Join Date: Mar 2007
Location: San Antonio, Texas
How good is the fit of the seal on the perimeter of the splash guards to the body on your cars? I believe the rear of the front wheel well splashguard is a somewhat important part of corrosion control?
I took mine off last spring and so I got a good look at how they were originally fitted. My Super is very original and the splash guard area had obviously never been touched. The fit of the flash guard was much closer than yours, I'm afraid, and was held in place with sheet-metal screws. As I recall, there was no evidence of sealant on the rubber gasket nor was there any evidence of moisture, dirt, or rust in this critical area. So the flush fit was obviously critical. When I put it back on, I used some additional sheet-metal screws just to be on the safe side. The fit was again uniformly flush, however.

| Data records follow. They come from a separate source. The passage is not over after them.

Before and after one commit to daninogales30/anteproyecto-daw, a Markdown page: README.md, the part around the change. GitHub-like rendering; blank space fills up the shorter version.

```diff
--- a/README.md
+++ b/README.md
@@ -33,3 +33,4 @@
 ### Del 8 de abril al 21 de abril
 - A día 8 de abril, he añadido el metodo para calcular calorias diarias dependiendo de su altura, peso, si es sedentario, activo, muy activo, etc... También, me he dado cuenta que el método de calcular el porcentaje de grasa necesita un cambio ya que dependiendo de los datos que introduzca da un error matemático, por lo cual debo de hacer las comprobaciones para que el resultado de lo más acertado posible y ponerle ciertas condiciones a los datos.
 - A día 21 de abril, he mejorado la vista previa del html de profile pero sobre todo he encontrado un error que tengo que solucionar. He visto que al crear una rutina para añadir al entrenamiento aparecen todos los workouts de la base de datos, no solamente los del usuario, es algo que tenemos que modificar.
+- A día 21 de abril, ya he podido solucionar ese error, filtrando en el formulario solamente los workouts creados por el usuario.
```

Taking the splash guard off was a pretty interesting experience in itself because I found myself looking at an inner panel that had been sealed for 45 years. The inner fender had been painted body color and so I was surprised at how my compounding efforts had restored the 45 year old outsides to very closely match the original color that I found in the sealed panel. This is a testament to the quality of Alfa's single-stage enamel paint.

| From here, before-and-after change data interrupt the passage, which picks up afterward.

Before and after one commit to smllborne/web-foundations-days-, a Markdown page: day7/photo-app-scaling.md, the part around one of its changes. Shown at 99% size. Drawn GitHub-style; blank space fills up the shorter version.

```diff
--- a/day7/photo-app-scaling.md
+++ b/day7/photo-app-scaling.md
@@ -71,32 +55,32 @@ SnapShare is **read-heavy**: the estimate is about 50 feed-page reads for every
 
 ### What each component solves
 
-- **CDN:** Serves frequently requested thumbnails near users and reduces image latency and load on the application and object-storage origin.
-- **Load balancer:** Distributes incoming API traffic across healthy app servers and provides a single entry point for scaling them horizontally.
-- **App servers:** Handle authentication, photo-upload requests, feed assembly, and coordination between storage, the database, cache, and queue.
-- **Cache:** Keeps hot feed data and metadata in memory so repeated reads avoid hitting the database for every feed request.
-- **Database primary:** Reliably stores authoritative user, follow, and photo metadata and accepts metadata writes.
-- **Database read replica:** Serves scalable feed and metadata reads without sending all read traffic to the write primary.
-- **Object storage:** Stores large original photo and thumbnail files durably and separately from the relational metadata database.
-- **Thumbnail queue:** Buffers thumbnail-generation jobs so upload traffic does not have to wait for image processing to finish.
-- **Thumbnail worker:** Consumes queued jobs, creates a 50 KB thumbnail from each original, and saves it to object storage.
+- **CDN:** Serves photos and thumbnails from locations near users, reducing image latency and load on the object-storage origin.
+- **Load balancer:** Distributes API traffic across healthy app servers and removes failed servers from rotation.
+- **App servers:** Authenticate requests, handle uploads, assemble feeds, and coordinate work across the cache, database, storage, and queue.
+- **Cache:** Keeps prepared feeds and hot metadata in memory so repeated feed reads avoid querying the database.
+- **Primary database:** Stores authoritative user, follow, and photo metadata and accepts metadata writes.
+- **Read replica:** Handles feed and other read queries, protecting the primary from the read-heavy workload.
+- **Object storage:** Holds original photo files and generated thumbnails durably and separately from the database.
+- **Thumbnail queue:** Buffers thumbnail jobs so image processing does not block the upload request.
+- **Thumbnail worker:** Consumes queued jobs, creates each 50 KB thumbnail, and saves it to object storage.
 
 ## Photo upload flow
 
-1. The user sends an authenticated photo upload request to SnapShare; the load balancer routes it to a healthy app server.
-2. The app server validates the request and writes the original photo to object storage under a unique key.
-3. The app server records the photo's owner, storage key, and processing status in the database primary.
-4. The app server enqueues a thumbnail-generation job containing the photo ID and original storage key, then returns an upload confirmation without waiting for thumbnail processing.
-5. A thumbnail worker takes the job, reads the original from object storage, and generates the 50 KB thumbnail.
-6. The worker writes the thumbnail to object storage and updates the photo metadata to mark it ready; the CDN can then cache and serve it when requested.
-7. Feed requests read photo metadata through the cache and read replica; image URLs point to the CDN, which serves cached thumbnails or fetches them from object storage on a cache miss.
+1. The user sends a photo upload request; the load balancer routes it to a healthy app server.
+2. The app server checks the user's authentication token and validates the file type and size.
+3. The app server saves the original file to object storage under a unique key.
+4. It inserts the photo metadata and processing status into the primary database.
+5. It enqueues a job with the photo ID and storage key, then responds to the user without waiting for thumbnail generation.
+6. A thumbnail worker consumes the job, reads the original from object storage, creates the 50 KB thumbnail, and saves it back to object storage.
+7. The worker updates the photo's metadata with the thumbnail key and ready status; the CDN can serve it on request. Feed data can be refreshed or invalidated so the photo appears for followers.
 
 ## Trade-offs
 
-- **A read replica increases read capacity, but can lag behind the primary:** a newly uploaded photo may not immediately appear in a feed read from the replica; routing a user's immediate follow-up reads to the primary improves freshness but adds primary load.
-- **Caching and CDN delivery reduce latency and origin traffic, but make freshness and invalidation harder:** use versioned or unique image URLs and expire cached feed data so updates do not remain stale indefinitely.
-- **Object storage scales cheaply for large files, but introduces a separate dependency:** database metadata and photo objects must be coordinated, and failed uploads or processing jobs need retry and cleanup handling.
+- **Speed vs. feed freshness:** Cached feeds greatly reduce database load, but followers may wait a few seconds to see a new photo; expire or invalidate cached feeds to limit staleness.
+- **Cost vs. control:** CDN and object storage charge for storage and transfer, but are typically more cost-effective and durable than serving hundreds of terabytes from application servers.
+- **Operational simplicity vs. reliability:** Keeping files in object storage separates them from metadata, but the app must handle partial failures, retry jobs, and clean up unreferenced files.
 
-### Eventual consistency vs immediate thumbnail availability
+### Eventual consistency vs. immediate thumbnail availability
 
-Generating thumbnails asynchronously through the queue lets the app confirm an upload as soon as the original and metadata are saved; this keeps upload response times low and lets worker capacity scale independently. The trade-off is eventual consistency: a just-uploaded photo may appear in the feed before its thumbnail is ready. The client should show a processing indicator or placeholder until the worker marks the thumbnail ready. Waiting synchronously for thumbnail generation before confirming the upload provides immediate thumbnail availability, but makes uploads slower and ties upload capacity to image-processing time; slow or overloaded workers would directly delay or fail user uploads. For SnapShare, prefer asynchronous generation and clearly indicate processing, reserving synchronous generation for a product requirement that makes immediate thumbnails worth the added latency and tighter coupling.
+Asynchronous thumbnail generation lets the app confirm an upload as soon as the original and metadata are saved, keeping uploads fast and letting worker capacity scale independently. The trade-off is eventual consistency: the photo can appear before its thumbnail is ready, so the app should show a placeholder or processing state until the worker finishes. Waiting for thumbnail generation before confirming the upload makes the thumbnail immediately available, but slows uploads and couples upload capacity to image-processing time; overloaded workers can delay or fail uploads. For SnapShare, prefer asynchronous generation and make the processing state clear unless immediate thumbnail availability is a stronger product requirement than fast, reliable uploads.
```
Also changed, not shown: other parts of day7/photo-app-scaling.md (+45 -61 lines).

Re: Inside plastic door sheets. I abandoned trying to attach these with any kind of glue which I found messy and gave me less confidence that it would actually keep water out of my car. Instead, I switched to using duct-tape to seal the plastic sheet edges to the door sheet-metal. This is remarkably easy to do, is waterproof, and and can easily be removed when you need to do so.
Jim . . . '72 Super 1300, '70, 1750GTV, 2nd series,
'62, Lancia Flaminia Zagato3c, 2nd series
Last edited by 180OUT; 03-08-2018 at 12:18 PM.